Traditionally, even outside the church, manliness was not properly characterized by sexual exploits. Becoming a man was one and same with boys’ becoming virtuous. Indeed, the root of the Latin word for virtue, virtus, is derivative of the word for man, vir. This does not mean that women cannot and are not expected to become virtuous. Rather it means that every person has a telos or something they are supposed to grow into, and the telos for young boys is to become virtuous men.

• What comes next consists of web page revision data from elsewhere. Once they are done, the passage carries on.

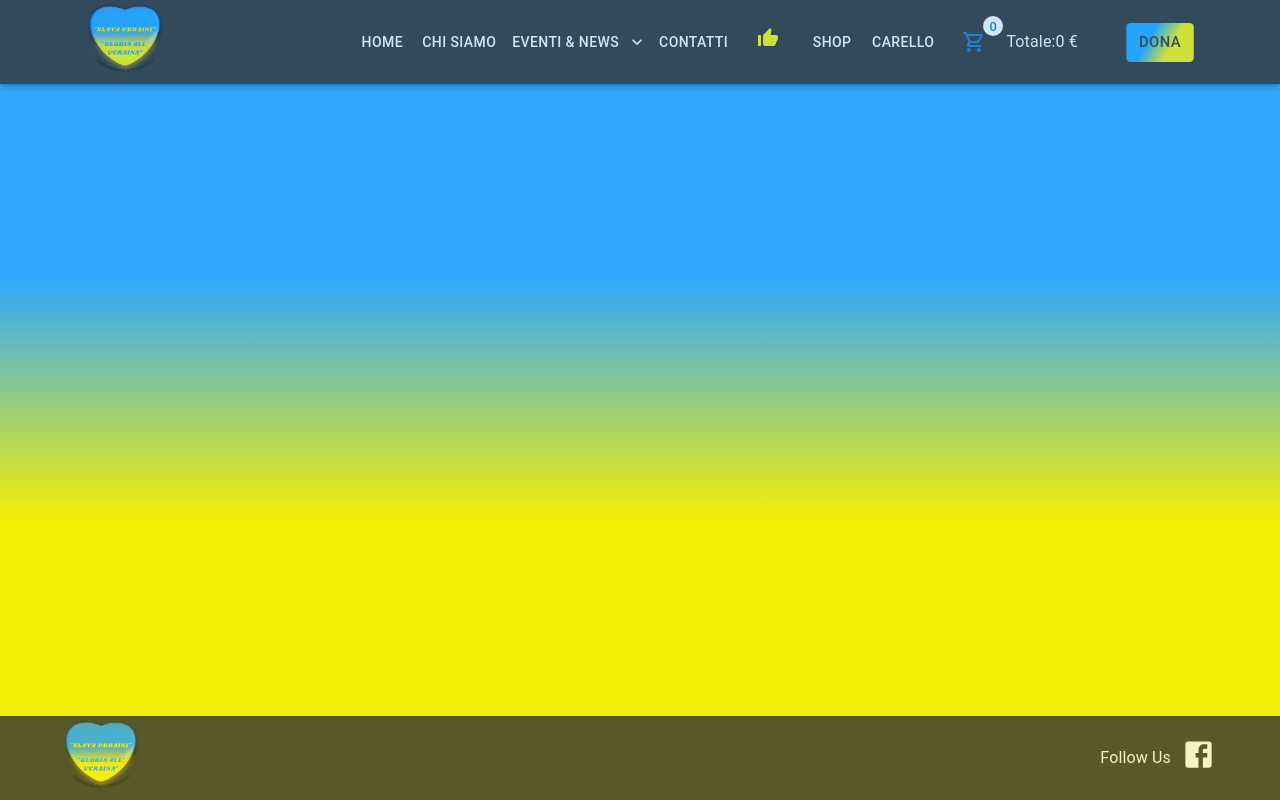
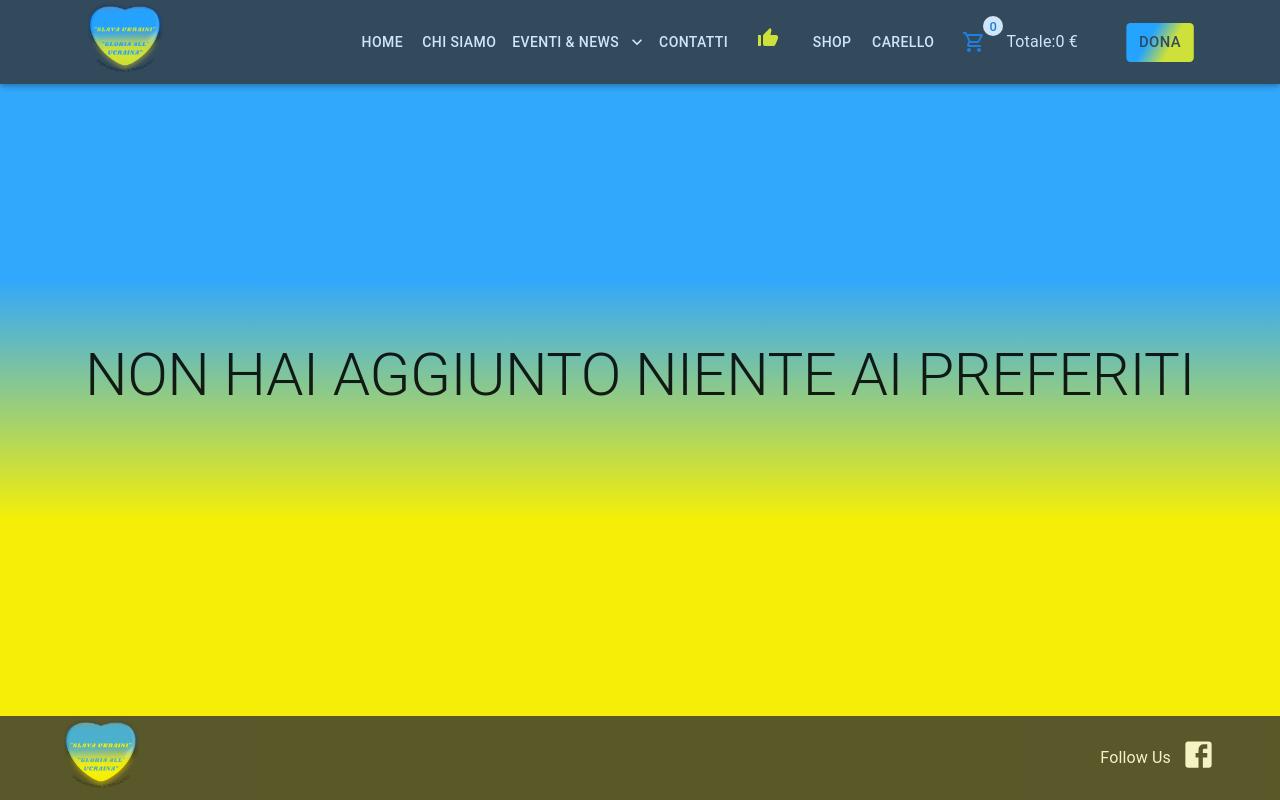
Before and after one commit to KDaniyil/slava-ukraini, a React (Create React App) app: page /favorites in a window 1280 px wide. Built offline with nearby package versions, Linux system fonts and the light colour scheme.

Commit message:
add check on favorite posts page

```diff
--- a/src/pages/ThumbPage/ThumbPage.tsx
+++ b/src/pages/ThumbPage/ThumbPage.tsx
@@ -1,6 +1,8 @@
+import PageTitle from 'components/PageTitle/PageTitle'
 import PostsList from 'components/PostsList/PostsList'
 import { useAppSelector } from 'redux/hooks'
 import { getPostsObject, Post, postsArray } from 'utils/posts'
+import _ from 'lodash'
 
 type Props = {
     postsObject?: {
@@ -9,13 +11,23 @@ type Props = {
 }
 
 const ThumbPage = ({ postsObject = getPostsObject(postsArray) }: Props) => {
-    const isThumb = useAppSelector(
+    const thumb = useAppSelector(
         (state) => state.postsThumbState)
-        const favoritesArray = postsArray.filter((post) => isThumb[post.id])
+    const favoritesArray = postsArray.filter((post) => thumb[post.id])
+    const isThumbEmpty =  _.isEmpty(favoritesArray)
+    const renderThumb = () => {
+        return(
+            <>
+            <PageTitle title= "I tuoi post preferiti" />
+            <PostsList posts={favoritesArray} />
+            </>
+        )
+    }
     return (
         <>
-            <div>{isThumb[1]}</div>
-            <PostsList posts={favoritesArray} />
+            {
+                isThumbEmpty ? <PageTitle title= "Non hai aggiunto niente ai preferiti" />  : renderThumb()
+            }
         </>
     )
 }
```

This virtuous manhood is found at the golden mean between being a wimp and a barbarian — being prone to cowardice (the ability to talk yourself out of anything difficult or risky) and the inability to set one’s thumos (spiritedness) within the proper reasonable limits. Thus, being a man does not mean the eradication of natural spiritedness but successfully bridling it and employing it in the service of one’s own happiness. In the gospel sense, it means placing it within the Lord’s boundaries. The manly man’s courage is seen not only on the battlefield but also in defending the gospel and one’s family. Courage is seen just as much in the apostle Paul’s testimony before King Agrippa as it is in David’s charge toward Goliath.
What is most troubling about Haglund’s essay is that she finds manliness so mysterious that she must engage in a meandering psychoanalysis of Mormon men in an attempt to get at the heart of Mormonism’s “fraught masculinity.” Manliness has become so misunderstood among the general population that its once straight-forward characteristics that even the most uneducated (at a university, anyway) easily grasped are now baffling to some of the most intellectually gifted. Perhaps Mormon men are strong in their opposition to same-sex marriage precisely because they are manly, and they employ their manliness in defense of the gospel and truth in general. Maybe Mormon men care for and even cry about their wives and children because they belong to them and they recognize that their happiness is unequivocally bound up in their goodness.
Brandon Dabling is the Managing Editor for the John Adams Center and a Ph.D. Candidate in political science at Claremont Graduate University. He is also a veteran of church basketball in several western states.